Tuesday, March 27, 2012
This blog began its life, and acquired its name, after the onset of the financial crisis of 2008, and that gloomy backdrop has since periodically waxed and waned. However, according to an article in this morning’s New York Times, based on a careful analysis of federal tax return data for 2010, 93 percent of the growth in income generated in the United States—$288 billion—went to the top 1 percent of taxpayers, those with at least $352,000 in annual income, delivering to each household so defined an average single-year increase of 11.6 percent. However, a staggering 37 percent of that same income growth went to the top 0.01 percent, a hundredth portion of that uppermost 1 percent, in other words a mere handful of about 15,000 households that enjoy, one might better say feast upon, engorge themselves with, an average income of $23.8 million, which constitutes a rise of 21.5 percent.
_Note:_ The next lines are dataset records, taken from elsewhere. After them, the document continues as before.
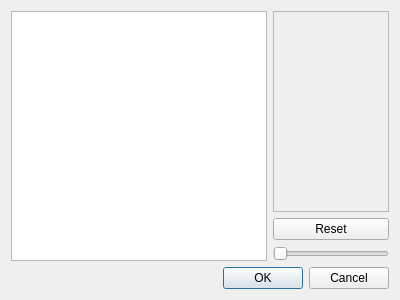
First picture: the form in gui/qt/pcavisualizer.ui, repository BetaRavener/TeethCV, before the edit.
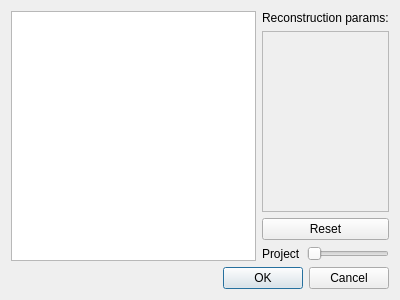
Second picture: the form after the edit.

```diff
--- a/gui/qt/pcavisualizer.ui
+++ b/gui/qt/pcavisualizer.ui
@@ -26,6 +26,16 @@
          <property name="leftMargin">
           <number>0</number>
          </property>
+         <property name="topMargin">
+          <number>0</number>
+         </property>
+         <item>
+          <widget class="QLabel" name="label_2">
+           <property name="text">
+            <string>Reconstruction params:</string>
+           </property>
+          </widget>
+         </item>
          <item>
           <widget class="QScrollArea" name="scrollArea">
            <property name="horizontalScrollBarPolicy">
@@ -42,8 +52,8 @@
              <rect>
               <x>0</x>
               <y>0</y>
-              <width>112</width>
-              <height>188</height>
+              <width>118</width>
+              <height>167</height>
              </rect>
             </property>
             <layout class="QVBoxLayout" name="verticalLayout_4">
@@ -72,11 +82,25 @@
           </widget>
          </item>
          <item>
+          <layout class="QHBoxLayout" name="horizontalLayout_2">
+           <property name="topMargin">
+            <number>0</number>
+           </property>
+           <item>
+            <widget class="QLabel" name="label">
+             <property name="text">
+              <string>Project</string>
+             </property>
+            </widget>
+           </item>
+           <item>
           <widget class="QSlider" name="choiceSlider">
            <property name="orientation">
             <enum>Qt::Horizontal</enum>
            </property>
           </widget>
+           </item>
+          </layout>
          </item>
         </layout>
        </item>
```
Lines whose indentation alone changed are shown as unchanged.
Let us assume that this is the constituency to which a pair of what Christian Louboutin dares to describe as “simple pumps” that cost $4,645 is currently marketed. Meanwhile, the bottom 99 percent, in other words the rest of us, received an average $80 increase in pay per person in 2010, after adjusting for inflation. And, of course, if you descend far enough, you will come to that sizeable eschelon below which the incomes (such as they are) of the poorest Americans drained inexorably away due to the impact of continuing and widespread unemployment. These figures are simply shameful, and point to the astonishing inequity that appears to be built into the current “recovery,” and an enormous failure of nerve among our leaders, legislators, and policy-makers. For, so long as we refrain from visiting real pain upon the super-rich, the better to improve the lot of ordinary working people, the battlers and the strugglers down to the truly desperate, or merely decline to adjust upwards by even a single percentage point the uppermost rate of federal income tax—while at the same time being sure to close loopholes and make sure that the colossally wealthy actually pay—the more likely it is that the pain will be visited upon them anyway, and to an unpredictable degree, by those masses for whom this state of affairs is as unacceptable and insulting as the suffering will eventually be unendurable. We would be foolish to believe that our society enjoys the protection or the guarantee of as much civil order as ministers of the ancien régime depended upon 250 years ago; indeed I would wager that the actual distance between the richest and the poorest then was a good deal shorter than it is in the United States of America today. What, then, is to be done, and why should the center hold unless something really substantial is done?